The New York State Bar Association commends Governor Andrew Cuomo for including the concept of paid family leave in his proposed state budget.
“The United States is alone among developed countries in failing to guarantee some form of paid family leave for employees to care for ailing family members or a newborn child,” said New York State Bar Association President David P. Miranda of Albany (Heslin, Rothenberg Farley & Mesiti).
“Governor Cuomo understands that no workers should be forced to choose between keeping their jobs and attending to health of their family,” Miranda said.
“New York state should modernize outdated laws on family leave to have a uniform public policy that will enhance employee morale, minimize attrition and business disruption, and save businesses money.
The governor has proposed 12 weeks of job-protected family, employee-funded leave to be used to care for sick family members or new-born babies.
The New York State Bar Association also supports legislation that would provide American workers with up to 12 weeks of partial income while on leave for certain health conditions, including pregnancy and childbirth recuperation, and the illness of a child, spouse, parent or other family member.

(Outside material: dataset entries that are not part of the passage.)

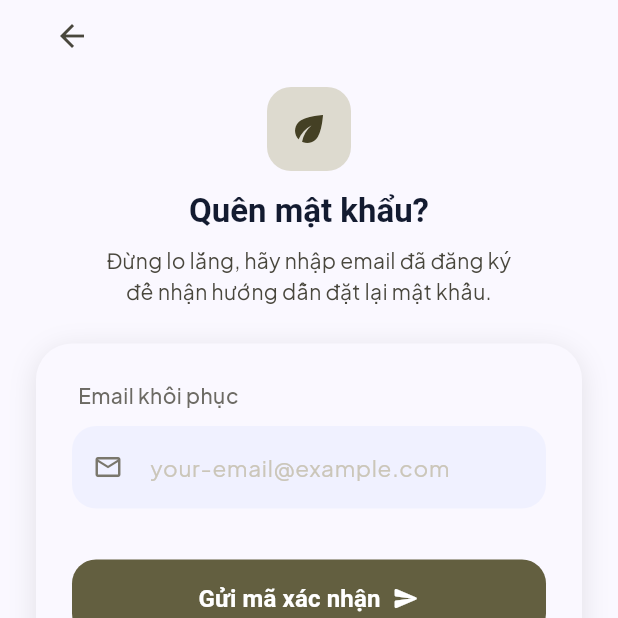
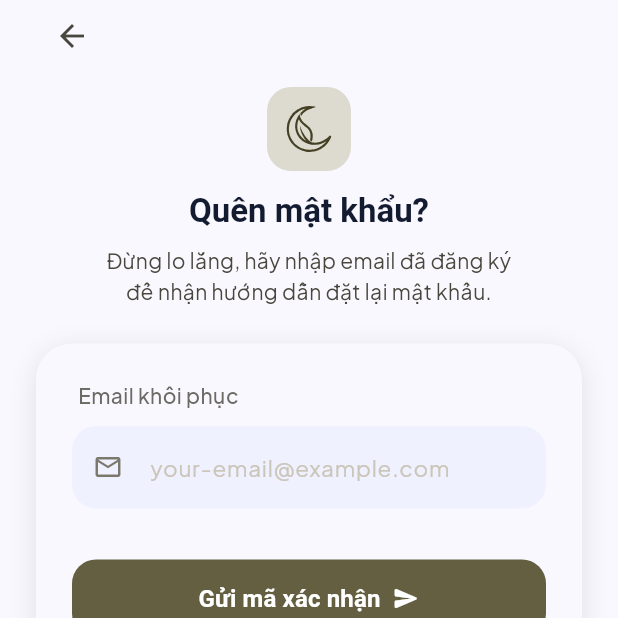
Before and after one commit to khnam1910/SleepingApp, a Flutter app: the screen it shows after launch, after a tap on "Quên mật khẩu?", on a phone screen of 412 x 824 dp, the top half of it. Run offline on Flutter 3.47's test engine with Material 3 defaults, Android fonts, the phone set to English and light mode, and no system bars; our stand-ins replace cloud_firestore, cloud_functions, equatable, firebase_auth, firebase_core, flutter_bloc and 8 more; missing offline and left inert: alarm, do_not_disturb, flutter_facebook_auth; accounts and stored records are empty.

Commit message:
update LOGO

```diff
--- a/lib/core/services/pre_alarm_service.dart
+++ b/lib/core/services/pre_alarm_service.dart
@@ -44,7 +44,7 @@ class PreAlarmService {
     }
 
     const AndroidInitializationSettings initializationSettingsAndroid =
-        AndroidInitializationSettings('ic_leaf');
+        AndroidInitializationSettings('ic_notification_small');
 
     const InitializationSettings initializationSettings =
         InitializationSettings(
@@ -92,7 +92,7 @@ class PreAlarmService {
     await _notificationsPlugin.show(
       999,
       'Organic Sleep',
-      'Hệ thống thông báo đã chuyển sang biểu tượng lá mới!',
+      'Hệ thống thông báo đã chuyển sang logo mới!',
       const NotificationDetails(
         android: AndroidNotificationDetails(
           'high_priority_alerts',
@@ -102,6 +102,7 @@ class PreAlarmService {
           fullScreenIntent: false,
           enableVibration: true,
           enableLights: true,
+          largeIcon: DrawableResourceAndroidBitmap('@mipmap/ic_launcher'),
         ),
       ),
     );
@@ -281,6 +282,7 @@ class PreAlarmService {
           visibility: NotificationVisibility.public,
           enableVibration: true,
           enableLights: true,
+          largeIcon: const DrawableResourceAndroidBitmap('@mipmap/ic_launcher'),
           actions: <AndroidNotificationAction>[
             AndroidNotificationAction(
               'skip_alarm',
@@ -408,6 +410,7 @@ class PreAlarmService {
           fullScreenIntent: false,
           enableVibration: true,
           enableLights: true,
+          largeIcon: const DrawableResourceAndroidBitmap('@mipmap/ic_launcher'),
           actions: <AndroidNotificationAction>[
             AndroidNotificationAction(
               'skip_alarm',
@@ -491,6 +494,7 @@ class PreAlarmService {
           category: AndroidNotificationCategory.alarm,
           enableVibration: true,
           enableLights: true,
+          largeIcon: const DrawableResourceAndroidBitmap('@mipmap/ic_launcher'),
         ),
       ),
       androidScheduleMode: AndroidScheduleMode.alarmClock,
--- a/lib/presentation/auth/pages/forgot_password.dart
+++ b/lib/presentation/auth/pages/forgot_password.dart
@@ -1,5 +1,6 @@
 import 'package:flutter/material.dart';
 import 'package:flutter_bloc/flutter_bloc.dart';
+import 'package:flutter_svg/svg.dart';
 
 import '../../../core/utils/app_validator.dart';
 import '../../../core/utils/top_notification_helper.dart';
@@ -96,10 +97,14 @@ class _ForgotPasswordPageState extends State<ForgotPasswordPage> {
                                 ),
                                 borderRadius: BorderRadius.circular(16),
                               ),
-                              child: Icon(
-                                Icons.eco,
-                                size: 28,
-                                color: colorScheme.onPrimaryContainer,
+                              child: SvgPicture.asset(
+                                'assets/icons/logo.svg',
+                                width: 28,
+                                height: 28,
+                                colorFilter: ColorFilter.mode(
+                                  colorScheme.onPrimaryContainer,
+                                  BlendMode.srcIn,
+                                ),
                               ),
                             ),
                             const SizedBox(height: 12),
--- a/lib/presentation/auth/pages/login_page.dart
+++ b/lib/presentation/auth/pages/login_page.dart
@@ -4,12 +4,12 @@ import 'package:flutter_svg/svg.dart';
 import 'package:sleeping_app_flutter/presentation/layout/main_layout.dart';
 
 import '../../../core/utils/app_validator.dart';
+import '../../../core/utils/top_notification_helper.dart';
 import '../bloc/auth_bloc.dart';
 import '../widgets/custom_label_input.dart';
 import '../widgets/custom_text_field.dart';
 import 'forgot_password.dart';
 import 'register_page.dart';
-import '../../../core/utils/top_notification_helper.dart';
 
 class LoginPage extends StatefulWidget {
   const LoginPage({super.key});
@@ -113,10 +113,14 @@ class _LoginPageState extends State<LoginPage> {
                             ),
                             borderRadius: BorderRadius.circular(16),
                           ),
-                          child: Icon(
-                            Icons.eco,
-                            size: 28,
-                            color: colorScheme.onPrimaryContainer,
+                          child: SvgPicture.asset(
+                            'assets/icons/logo.svg',
+                            width: 28,
+                            height: 28,
+                            colorFilter: ColorFilter.mode(
+                              colorScheme.onPrimaryContainer,
+                              BlendMode.srcIn,
+                            ),
                           ),
                         ),
                         const SizedBox(height: 12),
```
Also changed, not shown: lib/presentation/auth/pages/createpassword.dart (+10 -11 lines), lib/presentation/auth/pages/register_page.dart (+9 -4 lines), lib/presentation/home/widgets/shared_app_bar.dart (+10 -1 lines), pubspec.yaml (+9 -0 lines), assets/icons/logo.png (added), assets/icons/logo.svg (added), pubspec.lock, 104 other files.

Enacting family medical leave is among the Association’s 2016 legislative priorities.
The House of Delegates, the governing body of the State Bar Association, on November 7, 2015 approved its FMILA report, which recommends support of paid family medical leave is available at www.nysba.org/substantivereports.
The 74,000-member New York State Bar Association is the largest voluntary state bar association in the nation. It was founded in 1876.
Contact: Lise Bang-Jensen
Director, Media Services and Public Affairs